Edit difference data

= = =

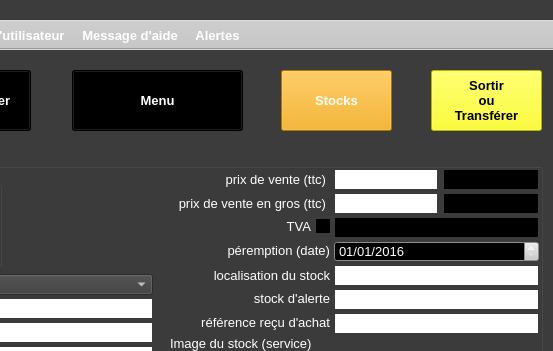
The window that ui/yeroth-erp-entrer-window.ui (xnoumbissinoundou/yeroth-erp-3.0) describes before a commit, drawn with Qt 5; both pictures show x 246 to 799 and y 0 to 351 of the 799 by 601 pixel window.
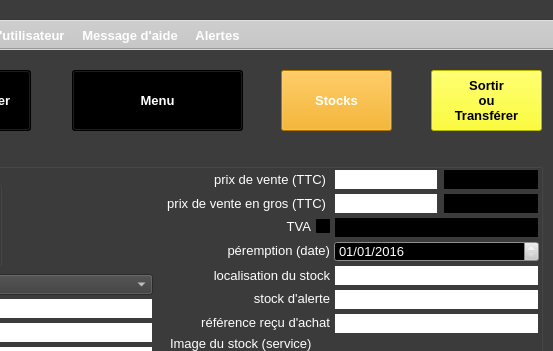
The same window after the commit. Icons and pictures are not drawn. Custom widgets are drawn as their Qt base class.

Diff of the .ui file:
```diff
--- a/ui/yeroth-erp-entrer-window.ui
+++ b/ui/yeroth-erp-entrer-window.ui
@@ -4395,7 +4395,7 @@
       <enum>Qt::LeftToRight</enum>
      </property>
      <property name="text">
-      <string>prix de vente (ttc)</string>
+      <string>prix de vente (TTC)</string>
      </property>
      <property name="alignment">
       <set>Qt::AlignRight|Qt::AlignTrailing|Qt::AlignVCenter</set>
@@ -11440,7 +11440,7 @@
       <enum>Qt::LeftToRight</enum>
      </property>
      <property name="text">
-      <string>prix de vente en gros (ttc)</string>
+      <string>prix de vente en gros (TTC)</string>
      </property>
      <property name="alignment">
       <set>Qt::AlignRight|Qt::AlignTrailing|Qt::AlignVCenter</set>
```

= = =

__EXERCISE DESCRIPTION__. Apart from the pictures, return the records exactly.

__ANSWER TO THIS EXERCISE__.
The window that ui/yeroth-erp-entrer-window.ui (xnoumbissinoundou/yeroth-erp-3.0) describes before a commit, drawn with Qt 5; both pictures show x 246 to 799 and y 0 to 351 of the 799 by 601 pixel window.
The same window after the commit. Icons and pictures are not drawn. Custom widgets are drawn as their Qt base class.

Diff of the .ui file:
```diff
--- a/ui/yeroth-erp-entrer-window.ui
+++ b/ui/yeroth-erp-entrer-window.ui
@@ -4395,7 +4395,7 @@
       <enum>Qt::LeftToRight</enum>
      </property>
      <property name="text">
-      <string>prix de vente (ttc)</string>
+      <string>prix de vente (TTC)</string>
      </property>
      <property name="alignment">
       <set>Qt::AlignRight|Qt::AlignTrailing|Qt::AlignVCenter</set>
@@ -11440,7 +11440,7 @@
       <enum>Qt::LeftToRight</enum>
      </property>
      <property name="text">
-      <string>prix de vente en gros (ttc)</string>
+      <string>prix de vente en gros (TTC)</string>
      </property>
      <property name="alignment">
       <set>Qt::AlignRight|Qt::AlignTrailing|Qt::AlignVCenter</set>
```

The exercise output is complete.